*** Block opens ***

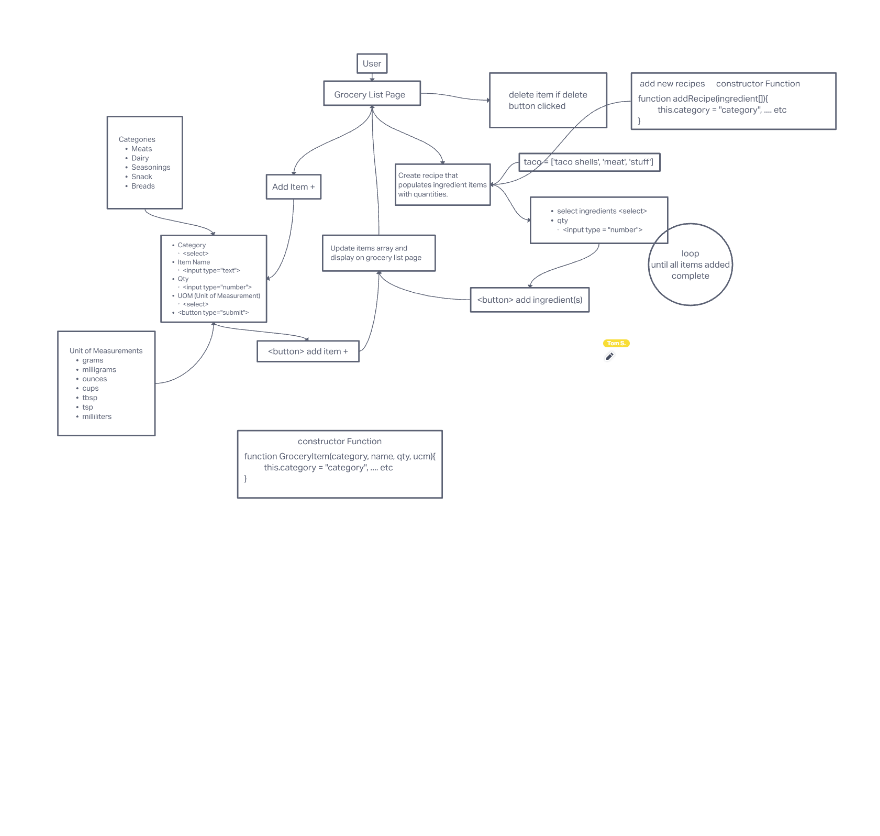
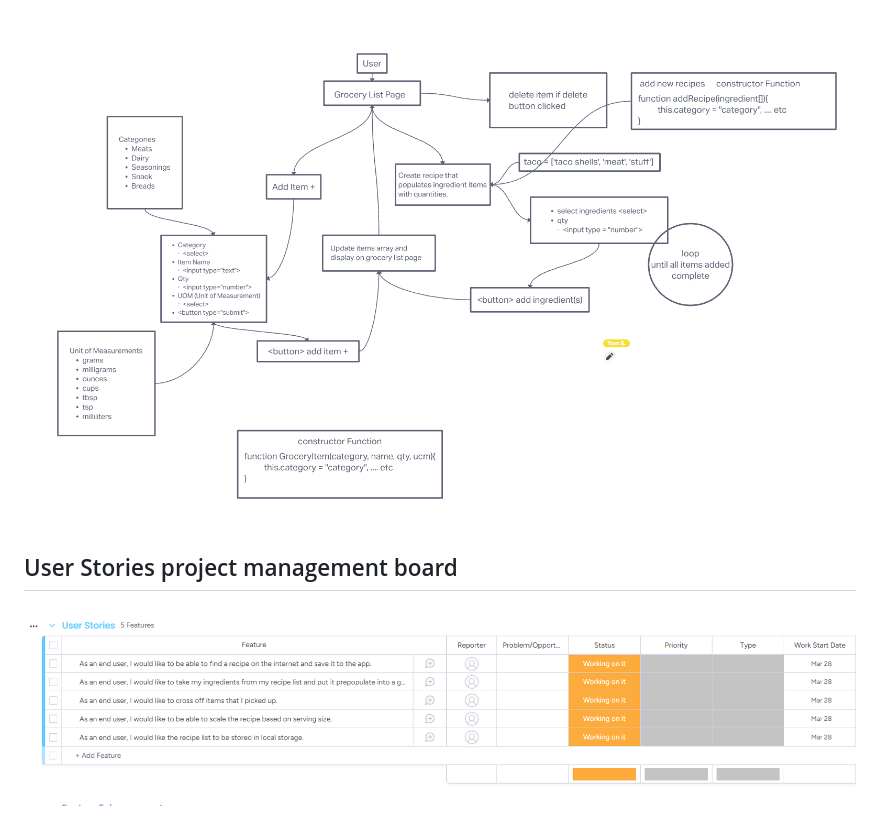
Before and after one commit to re-factored/grocery-grabber, a Markdown page: README.md, the part around the change. Rendered like a GitHub page; pictures changed too: assets/project-management-board.png (added); blank space fills up the shorter version.

```diff
--- a/README.md
+++ b/README.md
@@ -17,3 +17,7 @@ Grocery Grabber web application that allows users to add individual items or pas
 ### Domain Model
 
 ![Domain Model](./assets/domain-model.png)
+
+## User Stories project management board
+
+![Project Management Board](./assets/project-management-board.png)
```
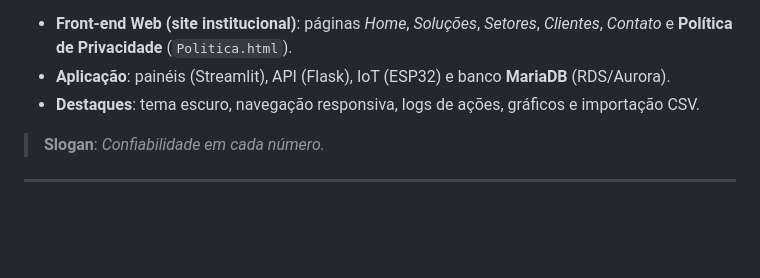
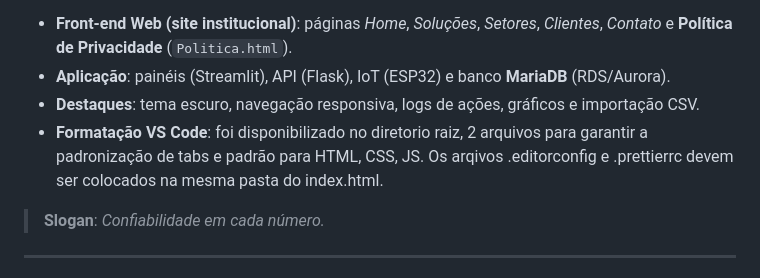
Before and after one commit to gioagostineli/ThermoSafe, a Markdown page: README.md, the part around the change. Drawn GitHub-style; blank space fills up the shorter version.

Commit message:
Informando os padrões do vscode

```diff
--- a/README.md
+++ b/README.md
@@ -21,6 +21,7 @@
 - **Front-end Web (site institucional)**: páginas *Home*, *Soluções*, *Setores*, *Clientes*, *Contato* e **Política de Privacidade** (`Politica.html`).
 - **Aplicação**: painéis (Streamlit), API (Flask), IoT (ESP32) e banco **MariaDB** (RDS/Aurora).
 - **Destaques**: tema escuro, navegação responsiva, logs de ações, gráficos e importação CSV.
+- **Formatação VS Code**: foi disponibilizado no diretorio raiz, 2 arquivos para garantir a padronização de tabs e padrão para HTML, CSS, JS. Os arqivos .editorconfig e .prettierrc devem ser colocados na mesma pasta do index.html.
 
 > **Slogan**: *Confiabilidade em cada número.*
 
```
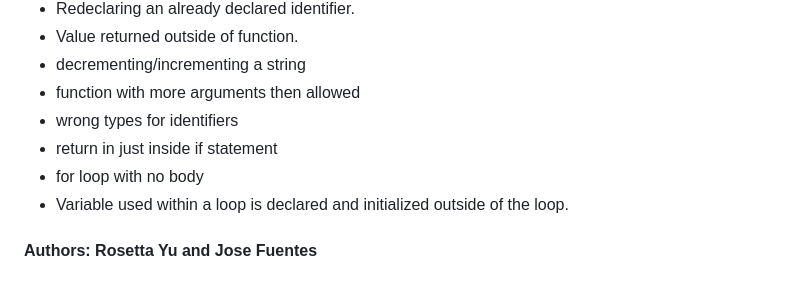
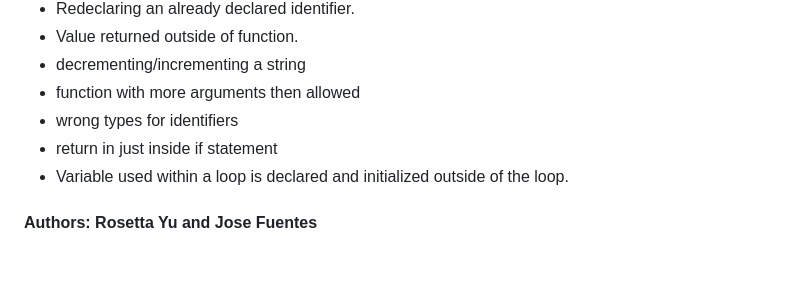
Before and after one commit to RosettaYH/CoffeeMaker, a Markdown page: README.md, the part around one of its changes. Rendered like a GitHub page.

```diff
--- a/README.md
+++ b/README.md
@@ -256,7 +252,6 @@ keurig Car {
 - function with more arguments then allowed
 - wrong types for identifiers
 - return in just inside if statement
-- for loop with no body
 - Variable used within a loop is declared and initialized outside of the loop.
 
 #### Authors: Rosetta Yu and Jose Fuentes
```
Also changed, not shown: other parts of README.md (+0 -4 lines).
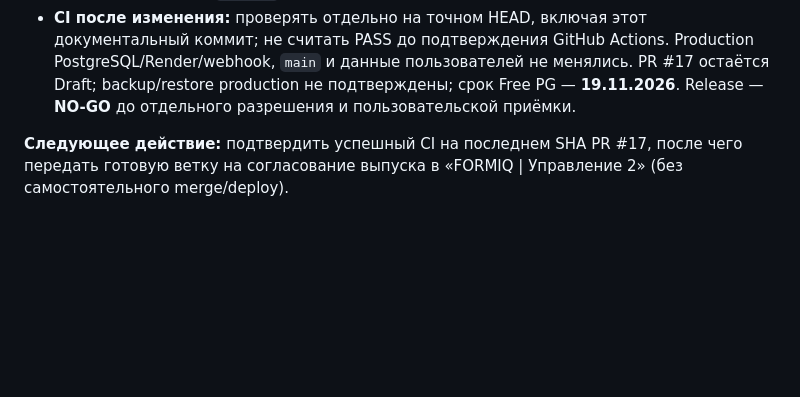
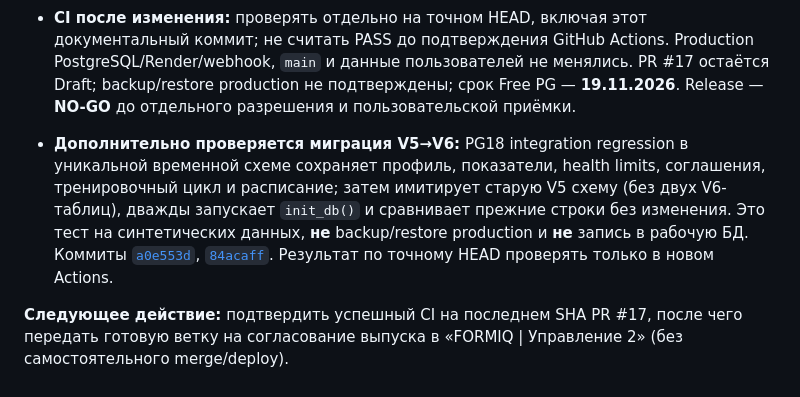
Before and after one commit to smirnovka907-crypto/formiq-bot, a Markdown page: docs/PROJECT_STATUS.md, the part around the change. Rendered like a GitHub page; blank space fills up the shorter version.

Commit message:
docs(status): include V5-to-V6 PostgreSQL 18 idempotent migration regression in PR17

```diff
--- a/docs/PROJECT_STATUS.md
+++ b/docs/PROJECT_STATUS.md
@@ -824,4 +824,7 @@ Telegram-бота, изменения токенов/webhook, Render deploy ил
 - **Регрессия добавлена:** на изолированном PG18 тест сначала сохраняет старый пульс, затем выполняет аутентифицированное API-редактирование V6 без поля `resting_hr` с новой розовой темой/днями/длительностью и проверяет старое значение в API и PostgreSQL. Коммит [`0c86e54`](https://github.com/smirnovka907-crypto/formiq-bot/commit/0c86e549abe74df6af7b1e42240d1b8245cb71be).
 - **CI после изменения:** проверять отдельно на точном HEAD, включая этот документальный коммит; не считать PASS до подтверждения GitHub Actions. Production PostgreSQL/Render/webhook, `main` и данные пользователей не менялись. PR #17 остаётся Draft; backup/restore production не подтверждены; срок Free PG — **19.11.2026**. Release — **NO-GO** до отдельного разрешения и пользовательской приёмки.
 
+
+- **Дополнительно проверяется миграция V5→V6:** PG18 integration regression в уникальной временной схеме сохраняет профиль, показатели, health limits, соглашения, тренировочный цикл и расписание; затем имитирует старую V5 схему (без двух V6-таблиц), дважды запускает `init_db()` и сравнивает прежние строки без изменения. Это тест на синтетических данных, **не** backup/restore production и **не** запись в рабочую БД. Коммиты [`a0e553d`](https://github.com/smirnovka907-crypto/formiq-bot/commit/a0e553d2005119199ea7eb33975f10acda2a678b), [`84acaff`](https://github.com/smirnovka907-crypto/formiq-bot/commit/84acaffd9d5cf2dacc7d05ca32da4a81647283b1). Результат по точному HEAD проверять только в новом Actions.
+
 **Следующее действие:** подтвердить успешный CI на последнем SHA PR #17, после чего передать готовую ветку на согласование выпуска в «FORMIQ | Управление 2» (без самостоятельного merge/deploy).
```
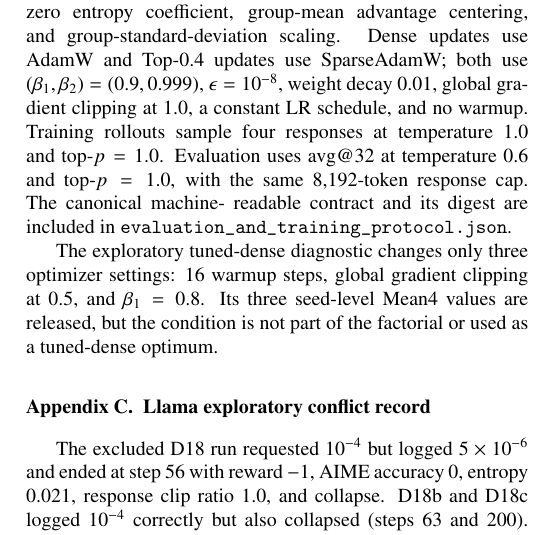
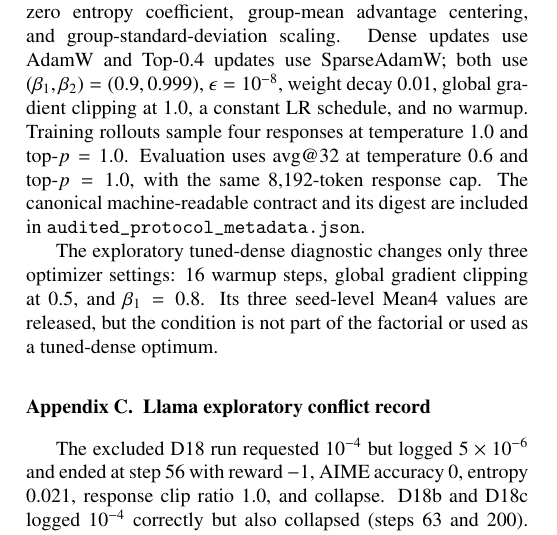
Before and after one commit to vivia-an/advantage_spine_v1, a LaTeX paper (main_ne.tex): part of one column of page 7 of 8, cut so that both start at the same text. Compiled offline with pdfLaTeX.

Commit message:
fix protocol reference and checksum manifest

```diff
--- a/main_ne.tex
+++ b/main_ne.tex
@@ -684,9 +684,9 @@ $(\beta_1,\beta_2)=(0.9,0.999)$, $\epsilon=10^{-8}$, weight decay 0.01,
 global gradient clipping at 1.0, a constant LR schedule, and no warmup.
 Training rollouts sample four responses at temperature 1.0 and top-$p=1.0$.
 Evaluation uses avg@32 at temperature 0.6 and
-top-$p=1.0$, with the same 8,192-token response cap. The canonical machine-
-readable contract and its digest are included in
-\texttt{evaluation\_and\_training\_protocol.json}.
+top-$p=1.0$, with the same 8,192-token response cap. The canonical
+machine-readable contract and its digest are included in
+\texttt{audited\_protocol\_metadata.json}.
 
 The exploratory tuned-dense diagnostic changes only three optimizer settings:
 16 warmup steps, global gradient clipping at 0.5, and $\beta_1=0.8$. Its
```
Also changed, not shown: main_ne.pdf, 1 other file.
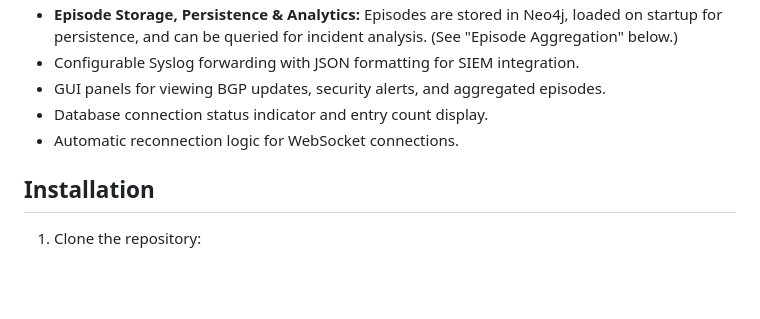
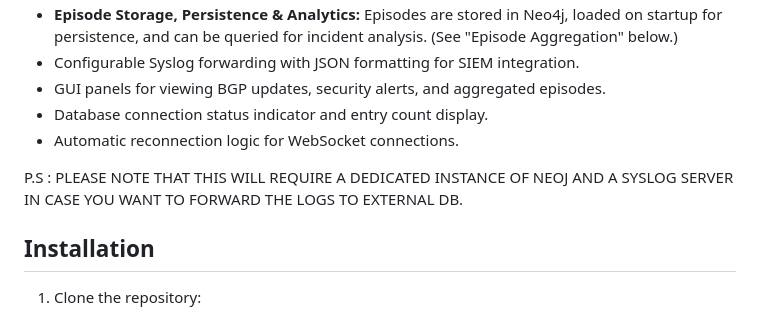
Before and after one commit to bamit99/BGP_Monitor, a Markdown page: README.md, the part around the change. Rendered like a GitHub page; blank space fills up the shorter version.

```diff
--- a/README.md
+++ b/README.md
@@ -33,6 +33,7 @@ BGP Monitor is a tool for collecting, analyzing, and monitoring BGP routing upda
 - Database connection status indicator and entry count display.
 - Automatic reconnection logic for WebSocket connections.
 
+P.S : PLEASE NOTE THAT THIS WILL REQUIRE A DEDICATED INSTANCE OF NEOJ AND A SYSLOG SERVER IN CASE YOU WANT TO FORWARD THE LOGS TO EXTERNAL DB.
 ## Installation
 
 1. Clone the repository:
```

*** Block closes ***

■ **What is expected**
Reproduce the entire listing exactly, but omit any pictures.

■ **Task response**
Before and after one commit to re-factored/grocery-grabber, a Markdown page: README.md, the part around the change. Rendered like a GitHub page; pictures changed too: assets/project-management-board.png (added); blank space fills up the shorter version.

```diff
--- a/README.md
+++ b/README.md
@@ -17,3 +17,7 @@ Grocery Grabber web application that allows users to add individual items or pas
 ### Domain Model
 
 ![Domain Model](./assets/domain-model.png)
+
+## User Stories project management board
+
+![Project Management Board](./assets/project-management-board.png)
```
Before and after one commit to gioagostineli/ThermoSafe, a Markdown page: README.md, the part around the change. Drawn GitHub-style; blank space fills up the shorter version.

Commit message:
Informando os padrões do vscode

```diff
--- a/README.md
+++ b/README.md
@@ -21,6 +21,7 @@
 - **Front-end Web (site institucional)**: páginas *Home*, *Soluções*, *Setores*, *Clientes*, *Contato* e **Política de Privacidade** (`Politica.html`).
 - **Aplicação**: painéis (Streamlit), API (Flask), IoT (ESP32) e banco **MariaDB** (RDS/Aurora).
 - **Destaques**: tema escuro, navegação responsiva, logs de ações, gráficos e importação CSV.
+- **Formatação VS Code**: foi disponibilizado no diretorio raiz, 2 arquivos para garantir a padronização de tabs e padrão para HTML, CSS, JS. Os arqivos .editorconfig e .prettierrc devem ser colocados na mesma pasta do index.html.
 
 > **Slogan**: *Confiabilidade em cada número.*
 
```
Before and after one commit to RosettaYH/CoffeeMaker, a Markdown page: README.md, the part around one of its changes. Rendered like a GitHub page.

```diff
--- a/README.md
+++ b/README.md
@@ -256,7 +252,6 @@ keurig Car {
 - function with more arguments then allowed
 - wrong types for identifiers
 - return in just inside if statement
-- for loop with no body
 - Variable used within a loop is declared and initialized outside of the loop.
 
 #### Authors: Rosetta Yu and Jose Fuentes
```
Also changed, not shown: other parts of README.md (+0 -4 lines).
Before and after one commit to smirnovka907-crypto/formiq-bot, a Markdown page: docs/PROJECT_STATUS.md, the part around the change. Rendered like a GitHub page; blank space fills up the shorter version.

Commit message:
docs(status): include V5-to-V6 PostgreSQL 18 idempotent migration regression in PR17

```diff
--- a/docs/PROJECT_STATUS.md
+++ b/docs/PROJECT_STATUS.md
@@ -824,4 +824,7 @@ Telegram-бота, изменения токенов/webhook, Render deploy ил
 - **Регрессия добавлена:** на изолированном PG18 тест сначала сохраняет старый пульс, затем выполняет аутентифицированное API-редактирование V6 без поля `resting_hr` с новой розовой темой/днями/длительностью и проверяет старое значение в API и PostgreSQL. Коммит [`0c86e54`](https://github.com/smirnovka907-crypto/formiq-bot/commit/0c86e549abe74df6af7b1e42240d1b8245cb71be).
 - **CI после изменения:** проверять отдельно на точном HEAD, включая этот документальный коммит; не считать PASS до подтверждения GitHub Actions. Production PostgreSQL/Render/webhook, `main` и данные пользователей не менялись. PR #17 остаётся Draft; backup/restore production не подтверждены; срок Free PG — **19.11.2026**. Release — **NO-GO** до отдельного разрешения и пользовательской приёмки.
 
+
+- **Дополнительно проверяется миграция V5→V6:** PG18 integration regression в уникальной временной схеме сохраняет профиль, показатели, health limits, соглашения, тренировочный цикл и расписание; затем имитирует старую V5 схему (без двух V6-таблиц), дважды запускает `init_db()` и сравнивает прежние строки без изменения. Это тест на синтетических данных, **не** backup/restore production и **не** запись в рабочую БД. Коммиты [`a0e553d`](https://github.com/smirnovka907-crypto/formiq-bot/commit/a0e553d2005119199ea7eb33975f10acda2a678b), [`84acaff`](https://github.com/smirnovka907-crypto/formiq-bot/commit/84acaffd9d5cf2dacc7d05ca32da4a81647283b1). Результат по точному HEAD проверять только в новом Actions.
+
 **Следующее действие:** подтвердить успешный CI на последнем SHA PR #17, после чего передать готовую ветку на согласование выпуска в «FORMIQ | Управление 2» (без самостоятельного merge/deploy).
```
Before and after one commit to vivia-an/advantage_spine_v1, a LaTeX paper (main_ne.tex): part of one column of page 7 of 8, cut so that both start at the same text. Compiled offline with pdfLaTeX.

Commit message:
fix protocol reference and checksum manifest

```diff
--- a/main_ne.tex
+++ b/main_ne.tex
@@ -684,9 +684,9 @@ $(\beta_1,\beta_2)=(0.9,0.999)$, $\epsilon=10^{-8}$, weight decay 0.01,
 global gradient clipping at 1.0, a constant LR schedule, and no warmup.
 Training rollouts sample four responses at temperature 1.0 and top-$p=1.0$.
 Evaluation uses avg@32 at temperature 0.6 and
-top-$p=1.0$, with the same 8,192-token response cap. The canonical machine-
-readable contract and its digest are included in
-\texttt{evaluation\_and\_training\_protocol.json}.
+top-$p=1.0$, with the same 8,192-token response cap. The canonical
+machine-readable contract and its digest are included in
+\texttt{audited\_protocol\_metadata.json}.
 
 The exploratory tuned-dense diagnostic changes only three optimizer settings:
 16 warmup steps, global gradient clipping at 0.5, and $\beta_1=0.8$. Its
```
Also changed, not shown: main_ne.pdf, 1 other file.
Before and after one commit to bamit99/BGP_Monitor, a Markdown page: README.md, the part around the change. Rendered like a GitHub page; blank space fills up the shorter version.

```diff
--- a/README.md
+++ b/README.md
@@ -33,6 +33,7 @@ BGP Monitor is a tool for collecting, analyzing, and monitoring BGP routing upda
 - Database connection status indicator and entry count display.
 - Automatic reconnection logic for WebSocket connections.
 
+P.S : PLEASE NOTE THAT THIS WILL REQUIRE A DEDICATED INSTANCE OF NEOJ AND A SYSLOG SERVER IN CASE YOU WANT TO FORWARD THE LOGS TO EXTERNAL DB.
 ## Installation
 
 1. Clone the repository:
```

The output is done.